Everything in the entries below should be restated exactly, except for the pictures.
*-*-*
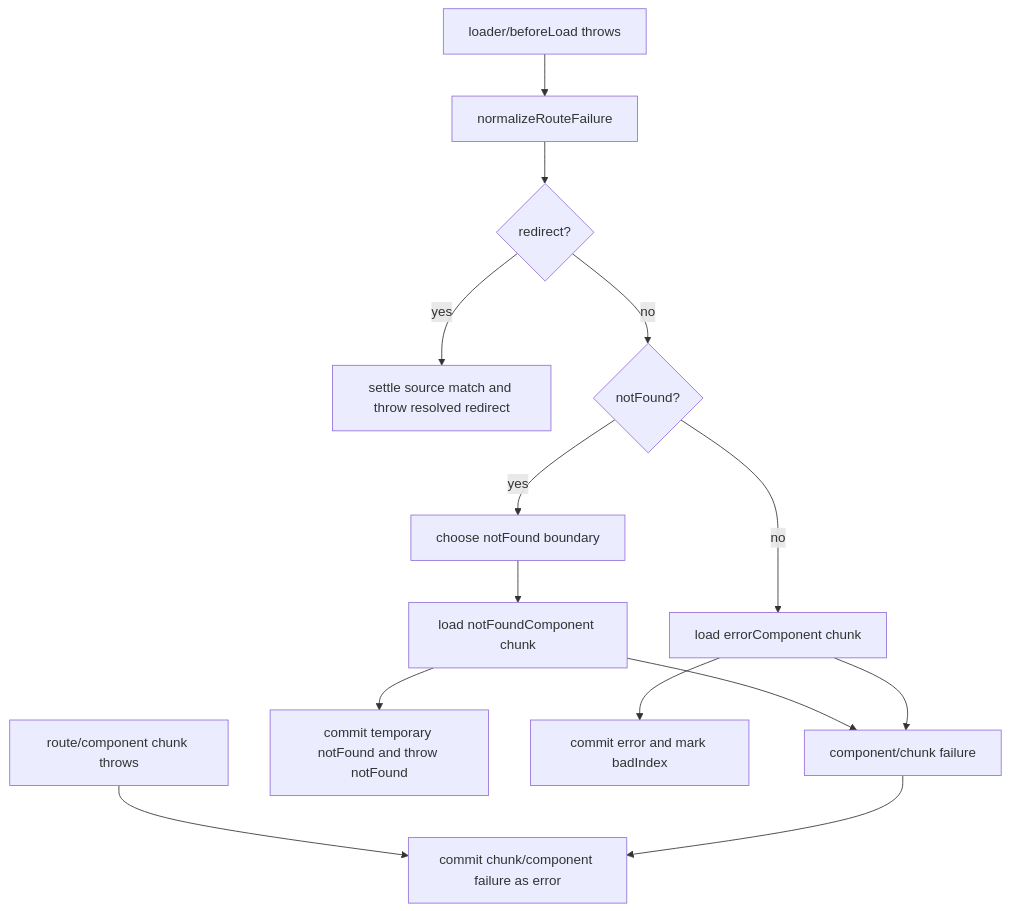
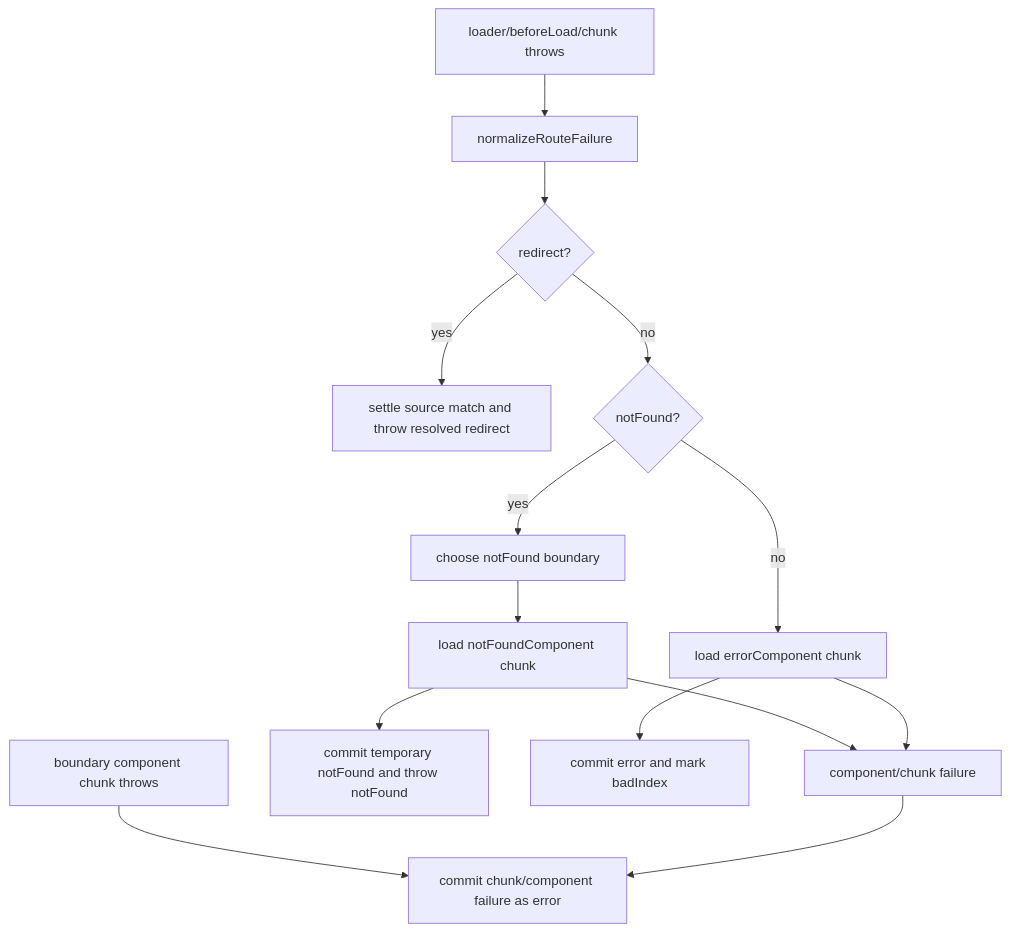
One commit to TanStack/router changed the sixth of 12 diagrams in packages/router-core/INTERNALS.md. Above: the diagram before and after it, drawn with Mermaid. The commit also changed other lines of this file and 5 other files, not shown here.

First line of the commit message:
fix: decouple boundary chunk loading from the whole-route preload and normalize chunk failures

````diff
--- a/packages/router-core/INTERNALS.md
+++ b/packages/router-core/INTERNALS.md
@@ -523,16 +533,16 @@
 ```mermaid
 flowchart TD
-  F["loader/beforeLoad throws"] --> N["normalizeRouteFailure"]
-  Chunk["route/component chunk throws"] --> Direct
+  F["loader/beforeLoad/chunk throws"] --> N["normalizeRouteFailure"]
+  Chunk["boundary component chunk throws"] --> Direct
   N --> R{"redirect?"}
   R -->|"yes"| RT["settle source match and throw resolved redirect"]
   R -->|"no"| NF{"notFound?"}
   NF -->|"yes"| B["choose notFound boundary"]
   B --> LNF["load notFoundComponent chunk"]
   LNF --> NFCommit["commit temporary notFound and throw notFound"]
   NF -->|"no"| LE["load errorComponent chunk"]
   LE --> ErrCommit["commit error and mark badIndex"]
   LNF --> CFail["component/chunk failure"]
   LE --> CFail
   CFail --> Direct["commit chunk/component failure as error"]
 ```
````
*-*-*
**Solution for this problem**
One commit to TanStack/router changed the sixth of 12 diagrams in packages/router-core/INTERNALS.md. Above: the diagram before and after it, drawn with Mermaid. The commit also changed other lines of this file and 5 other files, not shown here.

First line of the commit message:
fix: decouple boundary chunk loading from the whole-route preload and normalize chunk failures

````diff
--- a/packages/router-core/INTERNALS.md
+++ b/packages/router-core/INTERNALS.md
@@ -523,16 +533,16 @@
 ```mermaid
 flowchart TD
-  F["loader/beforeLoad throws"] --> N["normalizeRouteFailure"]
-  Chunk["route/component chunk throws"] --> Direct
+  F["loader/beforeLoad/chunk throws"] --> N["normalizeRouteFailure"]
+  Chunk["boundary component chunk throws"] --> Direct
   N --> R{"redirect?"}
   R -->|"yes"| RT["settle source match and throw resolved redirect"]
   R -->|"no"| NF{"notFound?"}
   NF -->|"yes"| B["choose notFound boundary"]
   B --> LNF["load notFoundComponent chunk"]
   LNF --> NFCommit["commit temporary notFound and throw notFound"]
   NF -->|"no"| LE["load errorComponent chunk"]
   LE --> ErrCommit["commit error and mark badIndex"]
   LNF --> CFail["component/chunk failure"]
   LE --> CFail
   CFail --> Direct["commit chunk/component failure as error"]
 ```
````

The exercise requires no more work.